The tax relief means $84 million less for the state budget over the last half of fiscal 2019, and its impact over a full fiscal year is $175 million.
While the slight rate cut may not make a huge difference in take-home pay for workers, its $175 million annualized value exceeds the total $160 million increase in aid to local public schools this fiscal year and nearly equals the $200 million in this year’s budget to combat the opioid and heroin epidemic.
In a press release issued at 6 p.m. Friday, Gov. Charlie Baker and Lt. Gov. Karyn Polito applauded the tax rate reduction.
“A strong economy and careful management of the commonwealth’s finances have created the conditions for Massachusetts taxpayers to get a much-deserved break,” said Baker. “We are pleased that next year we will see taxpayers be able to keep more of their hard-earned money.”
Said Polito, “Next year the income tax rate will be the lowest it has been in decades, which will provide welcome relief to workers across the commonwealth. Massachusetts taxpayers deserve the boost that this rate reduction will deliver.”
Michael Heffernan, Baker’s budget chief, called the reduction “a nice break for taxpayers.”
In his first bid for governor in 2010, Baker made reducing the income, sales and corporate tax rates to 5 percent a central theme of his campaign. After losing that year to Gov. Deval Patrick, Baker placed less emphasis on tax relief in his two successful campaigns for governor in 2014 and this year.
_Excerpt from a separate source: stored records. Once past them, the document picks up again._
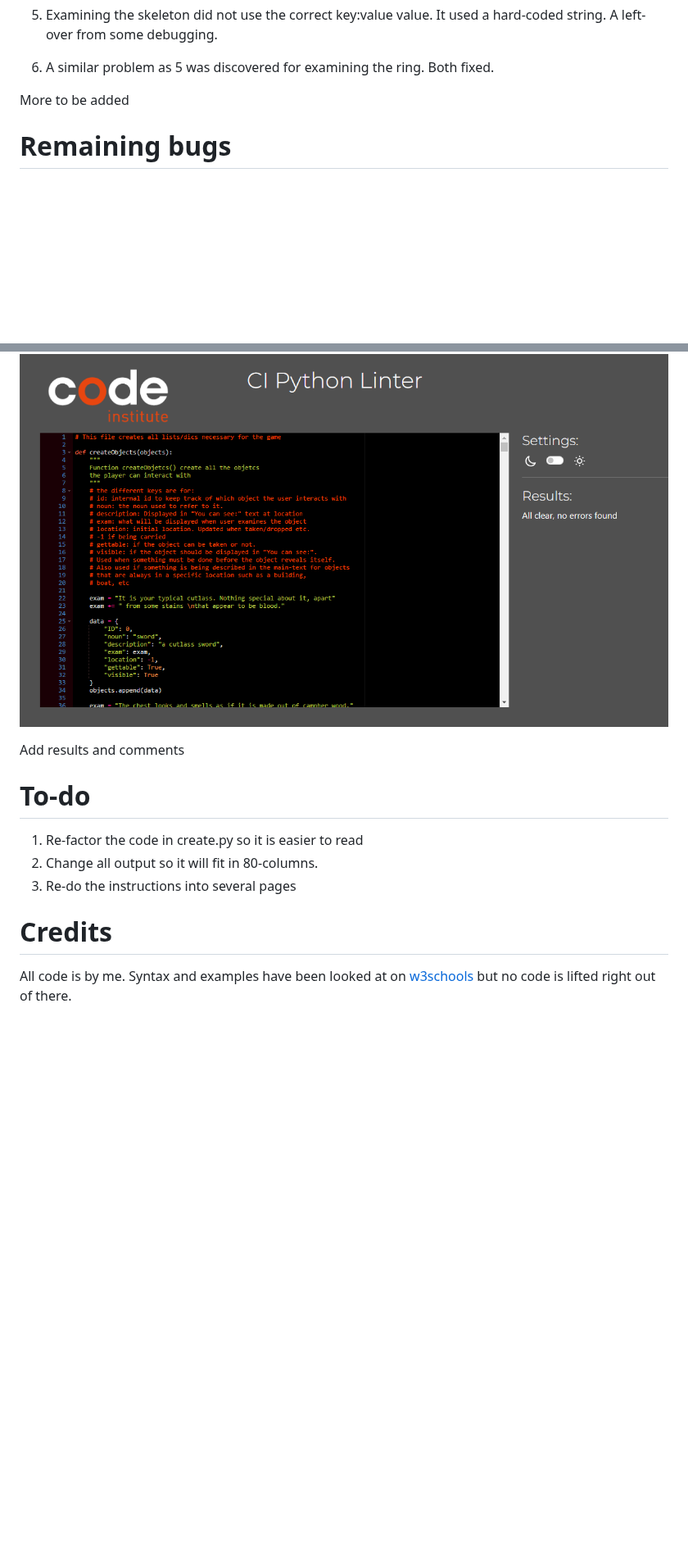
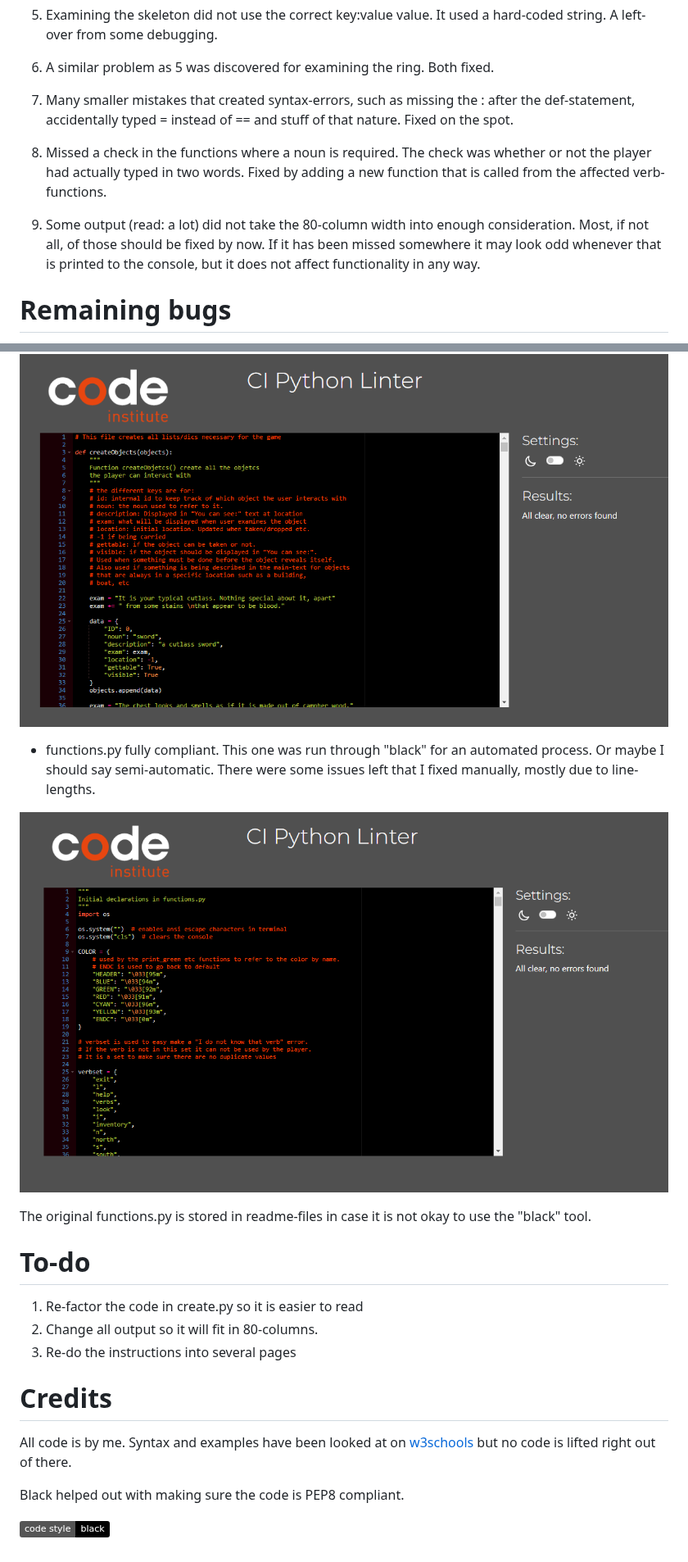
Before and after one commit to jonthorell/PirateIsland, a Markdown page: README.md, 2 parts joined by grey strips. Shown at 82% size. GitHub-like rendering; badges without logos; blank space fills up the shorter version.

Commit message:
Update: miscallenous additions to readme.md

```diff
--- a/README.md
+++ b/README.md
@@ -235,7 +235,13 @@ to true at start) the logic works as expected.
 
 6. A similar problem as 5 was discovered for examining the ring. Both fixed.
 
-More to be added
+7. Many smaller mistakes that created syntax-errors, such as missing the : after the def-statement, accidentally typed = instead of == and stuff of that nature. Fixed on the spot.
+
+8. Missed a check in the functions where a noun is required. The check was whether or not the player had actually typed in two words. Fixed by adding a new function that is called from
+the affected verb-functions.
+
+9. Some output (read: a lot) did not take the 80-column width into enough consideration. Most, if not all, of those should be fixed by now. If it has been missed somewhere it may look odd whenever
+that is printed to the console, but it does not affect functionality in any way.
 
 # Remaining bugs
 
@@ -258,11 +264,12 @@ objects stays within the 80 column limitation as well.
 
 ![linter-create.py](https://github.com/jonthorell/PirateIsland/blob/main/readme-files/create_py_check.PNG?raw=true)
 
+* functions.py fully compliant. This one was run through "black" for an automated process. Or maybe I should say semi-automatic.
+There were some issues left that I fixed manually, mostly due to line-lengths.
 
+![linter-functions.py](https://github.com/jonthorell/PirateIsland/blob/main/readme-files/functions_py_check.PNG?raw=true)
 
-
-
-Add results and comments
+The original functions.py is stored in readme-files in case it is not okay to use the "black" tool.
 
 # To-do
 
@@ -274,3 +281,7 @@ Add results and comments
 
 All code is by me. Syntax and examples have been looked at on [w3schools](https://www.w3schools.com/python/) but no code is lifted right
 out of there.
+
+Black helped out with making sure the code is PEP8 compliant.
+
+[![Code style: black](https://img.shields.io/badge/code%20style-black-000000.svg)](https://github.com/psf/black)
```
5 percent in 2020?
Income tax rate reductions did not occur in 2013 or 2017, but the former 5.3 percent rate fell in 2012, 2014, 2015 and 2016.
In 2002, with Rep. John Rogers serving as House Ways and Means chairman under former Speaker Thomas Finneran, the Legislature pushed through a $1.1 billion tax bill over former Gov. Jane Swift’s veto. That law froze at 5.3 percent the income tax rate, which voters in 2000 had ordered to be cut to 5 percent.
The 2002 tax law also cut the personal exemption from $4,400 to $3,300 for individuals and $8,800 to $6,600 for couples. Those exemptions were restored to their previous levels in the ensuing years, and triggers have slowly ticked the income tax rate back closer to 5 percent, but not quite there yet.
If triggers force the income tax back down to 5 percent on Jan. 1, 2020, another area of taxation addressed in 2002 will be back on the table.
State law currently requires that in the tax year after the income tax reaches 5 percent, the charitable giving deduction, which was in effect for tax year 2000 but subsequently suspended, will be restored.